January 11, 1923- the second-largest city, Heydekrug, was overtaken.
January 15, 1923- Lithuania reaches Memel city and overtake entire region.
January 17-18, 1923- British and French troops arrive with the intention to restore peace, though late.
January 19, 1923- Klaipeda requested their admittance to Lithuania as an autonomous territory.

Conflict & Crisis
The conflict occurred between Lithuania and Poland over the Klaipeda region. They both sought to gain the port of Memel. Lithuania wanted to control their exports and imports via the port, as well as prevent Poland from overtaking it. Germany helped strengthen Lithuania against Poland by way of ammunition. Poland arrived in Klaipeda one day late. The leader of the National Council of Prussian Lithuanians, Erdmonas Simonaitis, and the Lithuanian Consul to Memel, Žilius, met to plan the revolt and decided for the plan to be successful, they would have three groups of volunteers to help carry it out, including volunteers, soldiers, and those who considered themselves Lithuanians in the Klaipeda region. The first, to take over the city and port, the second to guard the central region from enemies, the third was to control the southern region from enemies as well. Many Memellander’s supported the Lithuanian soldiers.

Role of League of Nations
The League of Nation’s assigned the area of East Prussia to France. The prospect of a common French currency issued to the area, spurred the Lithuanians in their preparations towards a revolt. The British & French attempted to restore peace, but they arrived to find that Lithuania had already taken over the region. An agreement was made with Lithuania stating that the Klaipeda Region would be an autonomous territory which included certain conditions such as a separate government and parliament, two official languages, etc..

Primary Source Text

“British Prime Minister Neville Chamberlain told the House of Commons that the French and British Embassies in Berlin had been instructed to express the official hope that the German Government ‘will use its influence to insure respect’ for the 1924 Memel Statute finally giving the district to Lithuania.” – Time Magazine

“LITHUANIA: Hell Memel! “

Monday, Dec. 19, 1938

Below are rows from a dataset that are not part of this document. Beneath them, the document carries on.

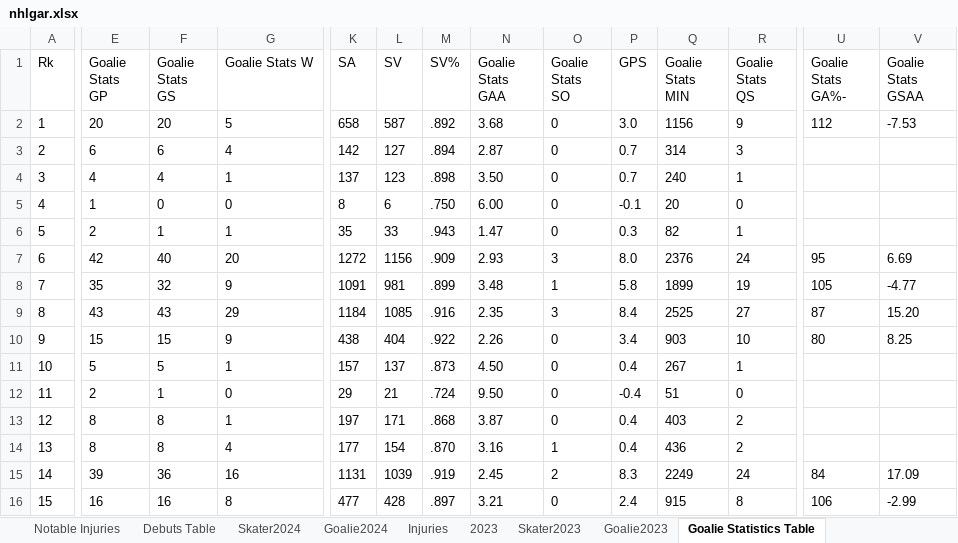
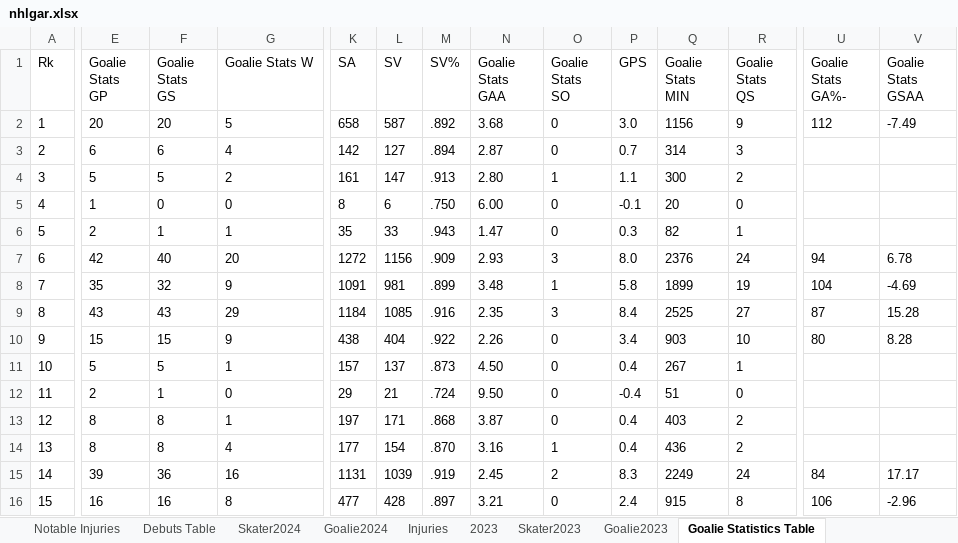
Before and after one commit to TeslaTruther/Hockey-Model, an Excel workbook: nhlgar.xlsx, sheet Goalie Statistics Table, drawn as a sheet; only a part is shown, gaps mark what is left out; values as stored, in another font and other column widths than the file's, no borders; table styles not drawn; the diff covers the shown part only; the diff names each change by its address in the sheet, - before the commit and + after, or states it on an @@ line.

```diff
--- a/nhlgar.xlsx (sheet Goalie Statistics Table)
+++ b/nhlgar.xlsx (sheet Goalie Statistics Table)
-V2 (Goalie Stats GSAA): -7.53
+V2 (Goalie Stats GSAA): -7.49
-E4 (Goalie Stats GP): 4
+E4 (Goalie Stats GP): 5
-F4 (Goalie Stats GS): 4
+F4 (Goalie Stats GS): 5
-G4 (Goalie Stats W): 1
+G4 (Goalie Stats W): 2
-K4 (SA): 137
+K4 (SA): 161
-L4 (SV): 123
+L4 (SV): 147
-M4 (SV%): .898
+M4 (SV%): .913
-N4 (Goalie Stats GAA): 3.50
+N4 (Goalie Stats GAA): 2.80
-O4 (Goalie Stats SO): 0
+O4 (Goalie Stats SO): 1
-P4 (GPS): 0.7
+P4 (GPS): 1.1
-Q4 (Goalie Stats MIN): 240
+Q4 (Goalie Stats MIN): 300
-R4 (Goalie Stats QS): 1
+R4 (Goalie Stats QS): 2
-U7 (Goalie Stats GA%-): 95
+U7 (Goalie Stats GA%-): 94
-V7 (Goalie Stats GSAA): 6.69
+V7 (Goalie Stats GSAA): 6.78
-U8 (Goalie Stats GA%-): 105
+U8 (Goalie Stats GA%-): 104
-V8 (Goalie Stats GSAA): -4.77
+V8 (Goalie Stats GSAA): -4.69
-V9 (Goalie Stats GSAA): 15.20
+V9 (Goalie Stats GSAA): 15.28
-V10 (Goalie Stats GSAA): 8.25
+V10 (Goalie Stats GSAA): 8.28
-V15 (Goalie Stats GSAA): 17.09
+V15 (Goalie Stats GSAA): 17.17
-V16 (Goalie Stats GSAA): -2.99
+V16 (Goalie Stats GSAA): -2.96
```
Also changed, not shown: 365 edited cells elsewhere in this sheet, sheet Skater2024, sheet Skater Statistics Table, sheet Goalie2024, sheet Playerrankings, sheet 2024, sheet Injuries, 2 more sheets, formulas that keep their value, hidden cells, 2 other files.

The purpose of this text is to show how Germany wanted to enforce their influence on Lithuania during that era leading up to World War II. The text shows the value of alliances prior to the Second World War. One limitation of the text is the fact that it was written after the incident, not giving us an accurate view of the event in that present period.We can infer that the British government is strongly urging Germany to remember the Memel statute.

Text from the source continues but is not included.